- Maria Elena, come. Come say hi
- Come on, don’t be rude
I was depressed at 18. It took an angel's intervention and a year of therapy to get back on my feet. Since then, I imagine mental wellbeing like a big house party. Loneliness is the first guest to show up uninvited. If you let it settle in, it opens the door to Sadness, Depression and other undesirable folks... They sneak in and chase the other guests away. These intruders get stronger with time, and conspire to ruin your life.
Aware of my past misery, I developed coping mechanisms or gatekeepers. Gatekeepers blow the whistle whenever the party gets too crowded. Some are addictive and some are expensive. But in their own way, they are all effective. My favorite gatekeeper was Laughter.
I was counting the days for Karleen's return. From the nooks of her cave, she ran her own party. Meditation, introspection and courage were her counsellors. In her case there were no gatekeepers. She welcomed everybody and sought to understand where they came from. She was alone for three weeks, in complete silence.
Chefi's cabanas had gotten awfully quiet since the rainy season started. My neighbors Ken and Darcy left for the US, Chefi went to the mountains, and Karleen still had a week in her retreat. The daily rain turned the entire town morose. Days were long, wet, and grey.
On a lonely night, I stumbled upon Frankenstein's lab, two guys reacting to comics on Youtube. Every time loneliness crept in, I watched comedy with Frankenstein’s lab. They laughed, I laughed, and together we saved the party, spraying unwelcomed guests with tears of joy.
Huge waves had flooded the beach in Zipolite and violent winds forced everyone inside. After a storm, families crawled out like snails in the rain. Food carts pitched their sheds in every corner of the park. The squeaky carousels and broken branches gave it an apocalyptical feel. Only children brightened the mood with their running and raucous. Among them was a peculiar girl who seemed invisible to the other kids. Like a ghost she kept apart, her feet dangling from the squeaky swing.

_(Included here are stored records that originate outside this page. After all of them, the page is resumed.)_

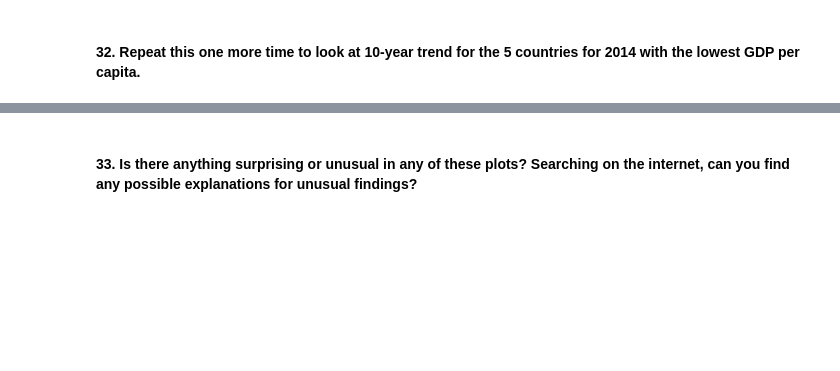
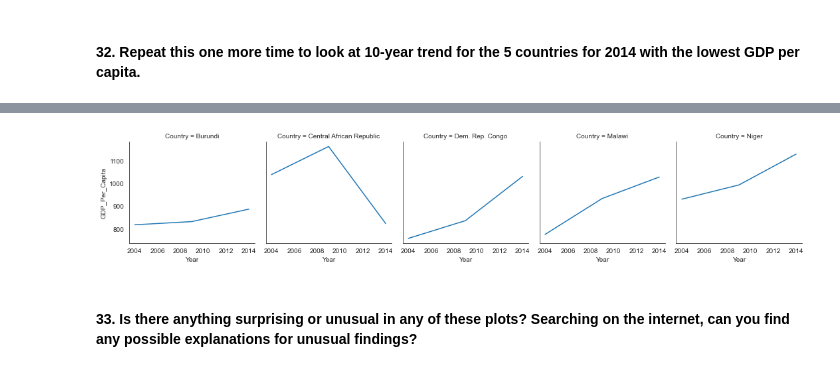
Before and after one commit to NSS-Data-Analytics-Cohort-7/gdp-and-internet-usage-tlong1106, a Jupyter notebook: notebooks/un_data_project.ipynb, the cells around one changed output, grey strips where cells are left out. Cells and saved outputs as stored; diff of their text form; code cells hidden in the pictures; blank space fills up the shorter version.

```diff
--- a/notebooks/un_data_project.ipynb
+++ b/notebooks/un_data_project.ipynb
@@ -221,0 +546,3 @@ gdp_internet_2014.sort_values(["GDP_Per_Capita"], ascending=True).head(5)
+# %%
+bottom_5_gdp = gdp_and_internet_use[gdp_and_internet_use["Country"].isin(["Central African Republic", "Burundi", "Malawi", "Dem. Rep. Congo", "Niger"]) & gdp_and_internet_use["Year"].isin([2004, 2009, 2014])]
+print(bottom_5_gdp)
@@ -222,5 +566,11 @@ gdp_internet_2014.sort_values(["GDP_Per_Capita"], ascending=True).head(5)
 # %%
 # Largely a copy and paste from question 30
 # Graphs will look the same, only change is data from internet users to GDP per capita
+sns.set_style("white")
+top_countries = sns.FacetGrid(bottom_5_gdp, col="Country")
+top_countries.map(sns.lineplot, "Year","GDP_Per_Capita")
+plt.show()
+# %% [output]
+[figure, added]
 # %% [markdown]
 #### 33. Is there anything surprising or unusual in any of these plots? Searching on the internet, can you find any possible explanations for unusual findings?
```
Also changed, not shown: parts of 38 cells of this notebook.
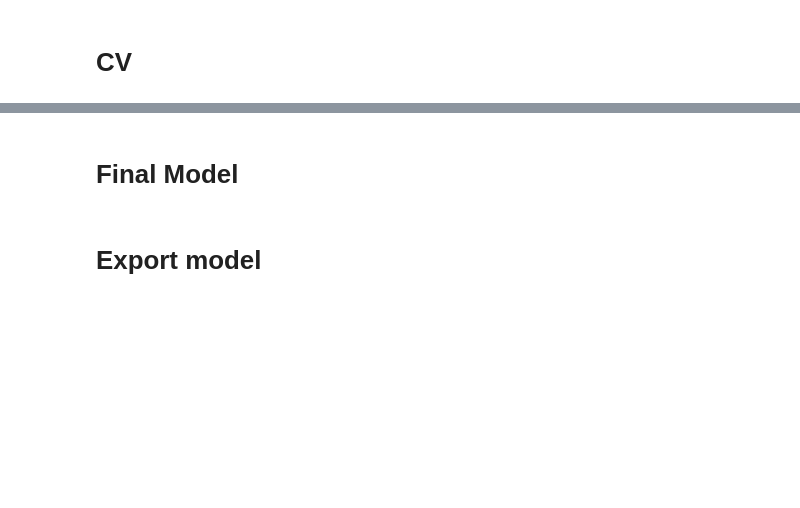
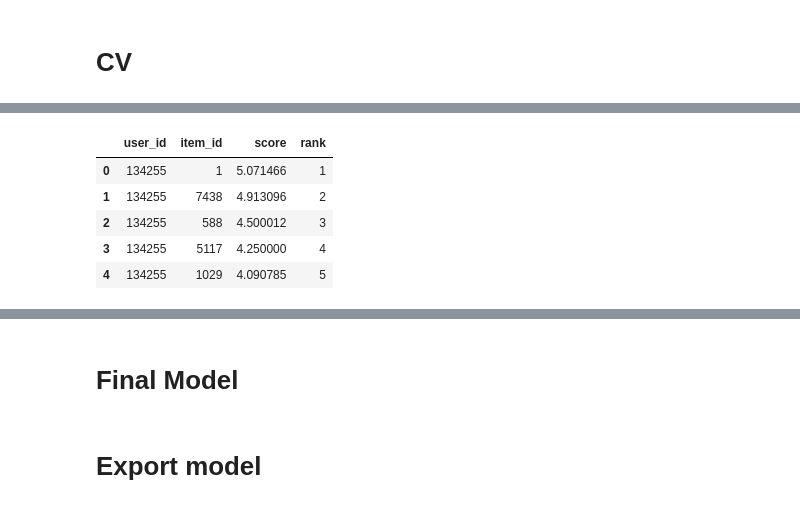
Before and after one commit to cellularegg/uas-soe-python-ss-2025, a Jupyter notebook: models/final_model.ipynb, the cells around one changed output, grey strips where cells are left out. Cells and saved outputs as stored; diff of their text form; code cells hidden in the pictures; blank space fills up the shorter version.

```diff
--- a/models/final_model.ipynb
+++ b/models/final_model.ipynb
@@ -236,2 +251,7 @@ for cluster_id in cluster_df['cluster'].unique():
+# %%
+MIN_CLUSTER_SIZE = 50
+valid_clusters = cluster_df['cluster'].value_counts()
+valid_clusters = valid_clusters[valid_clusters > MIN_CLUSTER_SIZE].index
+cluster_df = cluster_df[cluster_df['cluster'].isin(valid_clusters)]
 # %% [markdown]
 # CV
@@ -350 +332,10 @@ for cluster_id in tqdm(cluster_ids, desc="Clusters"):
+# %%
+df_rec.head()
+# %% [output]
+|  | user_id | item_id | score | rank |
+| 0 | 134255 | 1 | 5.071466 | 1 |
+| 1 | 134255 | 7438 | 4.913096 | 2 |
+| 2 | 134255 | 588 | 4.500012 | 3 |
+| 3 | 134255 | 5117 | 4.250000 | 4 |
+| 4 | 134255 | 1029 | 4.090785 | 5 |
 # %%
```
Also changed, not shown: parts of 8 cells of this notebook, 1 other file.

The food carts became my main source of dinner. An old couple had set up a taqueria in the corner facing the playground. At night, I dawdled at the park to eat and watched the kids play. They were funny but did not amuse the old couple. We chatted and joked about the perks of having, and not having kids. That one human interaction became my gatekeeper against loneliness. There are some benefits to eating five tacos a day.
Every night I watched the same scene. The children ran, played and quarreled while the little girl sat alone on the swing. The noise she made was steady and sad. I wondered why nobody seemed to notice her. Like a ghost she kept apart, her feet dangling from the squeaky swing.
One evening after the rain, I was eating tacos when a bunch of kids stormed the taqueria from behind the trees. They were playing cat and mouse around the tables before the old woman scolded them away. I caught sight of the little girl chasing after them. Finally! She ran after the other kids until she reached the swing, then turned and walked back to the taqueria.
Her name was Maria Elena. She was the old couple's daughter, a lovely girl no older than ten. Her mom called her to say hello to me. Maria Elena peeked from behind her skirt, mumbled something, then ran to her dad. She moved her lips, but no sounds came out. The little girl had a speech disability.
When she approached the other kids, they ran away. Every time she tried, they fled. She chased after them until the swing and stopped. The steady squeak gave the beat to her party. Everytime I saw her, I made faces to make her laugh. Sometimes she did, a cute silent giggle. And when the other kids went home after play, Maria Elena waited alone for her parents to finish working.
Like a ghost she kept apart, her feet dangling from the squeaky swing.